Measuring Your Own Goals
In order to accomplish your goals successfully, you need to have good measurable indicators for your success, for example:
If your goal is to become a better developer this year, a possible success indicator can be the amount of programming courses you completed in a year, but will it ensure that you are now a better developer? another indicator can be the amount of positive feedback you are getting about an open source project you’ve built. In contrary to the first indicator, the second one is unbiased to the fact that you can’t control how good you think you are. However, if people start appreciating the code you are writing - you are de facto becoming a better developer

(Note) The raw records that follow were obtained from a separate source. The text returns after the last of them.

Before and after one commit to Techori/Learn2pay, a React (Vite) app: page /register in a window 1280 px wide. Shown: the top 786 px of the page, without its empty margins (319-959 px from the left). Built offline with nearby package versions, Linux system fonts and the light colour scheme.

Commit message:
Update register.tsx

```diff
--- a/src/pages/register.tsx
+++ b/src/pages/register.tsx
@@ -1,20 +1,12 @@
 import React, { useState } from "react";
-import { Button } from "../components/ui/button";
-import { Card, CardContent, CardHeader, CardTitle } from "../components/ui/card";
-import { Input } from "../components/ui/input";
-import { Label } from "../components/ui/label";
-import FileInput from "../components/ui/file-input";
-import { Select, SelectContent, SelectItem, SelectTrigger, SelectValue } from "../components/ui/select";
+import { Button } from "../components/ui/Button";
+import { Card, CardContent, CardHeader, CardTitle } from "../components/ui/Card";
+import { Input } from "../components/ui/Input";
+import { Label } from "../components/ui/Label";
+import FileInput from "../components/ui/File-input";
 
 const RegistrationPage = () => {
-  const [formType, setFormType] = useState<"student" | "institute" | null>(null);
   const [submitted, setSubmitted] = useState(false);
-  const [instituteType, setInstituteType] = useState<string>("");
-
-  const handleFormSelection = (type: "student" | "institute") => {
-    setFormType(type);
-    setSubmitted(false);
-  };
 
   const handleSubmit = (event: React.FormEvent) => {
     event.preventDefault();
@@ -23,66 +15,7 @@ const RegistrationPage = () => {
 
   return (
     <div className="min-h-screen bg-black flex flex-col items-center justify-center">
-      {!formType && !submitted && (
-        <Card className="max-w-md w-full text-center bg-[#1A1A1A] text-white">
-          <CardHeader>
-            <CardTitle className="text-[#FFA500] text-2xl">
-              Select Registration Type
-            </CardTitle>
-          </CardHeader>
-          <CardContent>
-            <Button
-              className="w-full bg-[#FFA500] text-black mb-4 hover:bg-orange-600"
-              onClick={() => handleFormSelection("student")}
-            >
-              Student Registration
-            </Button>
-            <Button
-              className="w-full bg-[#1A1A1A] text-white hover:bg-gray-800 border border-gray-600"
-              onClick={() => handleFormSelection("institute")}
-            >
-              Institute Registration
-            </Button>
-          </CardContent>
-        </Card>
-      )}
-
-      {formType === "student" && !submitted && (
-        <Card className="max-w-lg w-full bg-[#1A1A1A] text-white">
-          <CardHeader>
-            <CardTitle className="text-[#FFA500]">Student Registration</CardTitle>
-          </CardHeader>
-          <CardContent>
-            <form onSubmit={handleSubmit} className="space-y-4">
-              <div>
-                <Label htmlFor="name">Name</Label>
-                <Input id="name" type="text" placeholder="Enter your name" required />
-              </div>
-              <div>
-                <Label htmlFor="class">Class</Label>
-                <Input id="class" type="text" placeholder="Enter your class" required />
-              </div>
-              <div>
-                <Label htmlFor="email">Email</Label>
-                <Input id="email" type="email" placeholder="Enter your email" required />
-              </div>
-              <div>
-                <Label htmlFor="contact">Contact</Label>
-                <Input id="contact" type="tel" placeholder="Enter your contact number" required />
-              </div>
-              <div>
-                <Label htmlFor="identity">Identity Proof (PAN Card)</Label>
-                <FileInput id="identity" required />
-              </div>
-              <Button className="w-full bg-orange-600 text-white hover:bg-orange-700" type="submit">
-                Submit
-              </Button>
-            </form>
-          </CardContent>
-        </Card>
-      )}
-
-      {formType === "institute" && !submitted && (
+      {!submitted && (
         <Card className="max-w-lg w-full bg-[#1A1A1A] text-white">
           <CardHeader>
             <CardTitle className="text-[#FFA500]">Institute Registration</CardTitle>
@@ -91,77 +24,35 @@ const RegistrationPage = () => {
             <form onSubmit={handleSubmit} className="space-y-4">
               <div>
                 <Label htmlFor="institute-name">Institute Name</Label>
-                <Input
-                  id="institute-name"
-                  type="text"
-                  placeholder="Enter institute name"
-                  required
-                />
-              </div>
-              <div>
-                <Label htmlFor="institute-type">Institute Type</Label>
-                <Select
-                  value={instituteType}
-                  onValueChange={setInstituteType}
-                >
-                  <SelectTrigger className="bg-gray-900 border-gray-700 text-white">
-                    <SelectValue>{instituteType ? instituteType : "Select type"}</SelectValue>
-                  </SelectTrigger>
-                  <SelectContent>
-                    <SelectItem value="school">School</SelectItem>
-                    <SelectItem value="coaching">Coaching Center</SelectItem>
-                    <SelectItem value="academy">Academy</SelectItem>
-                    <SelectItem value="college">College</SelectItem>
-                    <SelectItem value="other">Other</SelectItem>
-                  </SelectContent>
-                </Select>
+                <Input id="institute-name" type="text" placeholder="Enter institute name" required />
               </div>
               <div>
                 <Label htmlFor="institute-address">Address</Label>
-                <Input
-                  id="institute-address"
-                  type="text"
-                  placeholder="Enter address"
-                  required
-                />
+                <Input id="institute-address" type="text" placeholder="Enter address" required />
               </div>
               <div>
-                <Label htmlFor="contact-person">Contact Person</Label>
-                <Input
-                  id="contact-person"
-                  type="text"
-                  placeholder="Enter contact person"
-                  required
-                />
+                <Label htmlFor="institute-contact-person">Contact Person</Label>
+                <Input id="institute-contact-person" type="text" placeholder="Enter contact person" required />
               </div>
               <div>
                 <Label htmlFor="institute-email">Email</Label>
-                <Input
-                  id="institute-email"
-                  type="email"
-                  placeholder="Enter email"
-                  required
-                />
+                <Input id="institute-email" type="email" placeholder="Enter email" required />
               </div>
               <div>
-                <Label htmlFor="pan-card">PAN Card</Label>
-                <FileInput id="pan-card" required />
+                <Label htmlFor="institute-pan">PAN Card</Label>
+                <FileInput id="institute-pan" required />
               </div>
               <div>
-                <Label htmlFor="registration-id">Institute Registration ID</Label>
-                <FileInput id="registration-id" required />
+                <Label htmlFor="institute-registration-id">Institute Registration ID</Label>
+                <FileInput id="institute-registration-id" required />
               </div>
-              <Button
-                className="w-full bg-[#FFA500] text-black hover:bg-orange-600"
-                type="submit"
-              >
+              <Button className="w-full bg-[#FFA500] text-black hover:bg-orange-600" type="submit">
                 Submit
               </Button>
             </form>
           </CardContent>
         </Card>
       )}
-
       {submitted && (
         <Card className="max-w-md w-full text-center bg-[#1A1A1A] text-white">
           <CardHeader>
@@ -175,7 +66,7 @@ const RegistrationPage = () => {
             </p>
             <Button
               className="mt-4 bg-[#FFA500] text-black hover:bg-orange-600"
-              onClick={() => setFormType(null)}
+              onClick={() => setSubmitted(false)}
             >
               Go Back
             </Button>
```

If your goal is to have more impact at work, one success indicator can be arranging 4-5 internal meetups on topics that are important for you. Another indicator can be the amount of feedback you get about your initiatives and how many “copy” from you. Defining “success” indirectly will assure that your efforts are important to the culture.
Defining indirect success indicator is important for protecting yourself from biased indicators that can be easily manipulate for declaring “fake” success because of being afraid from admitting a failure.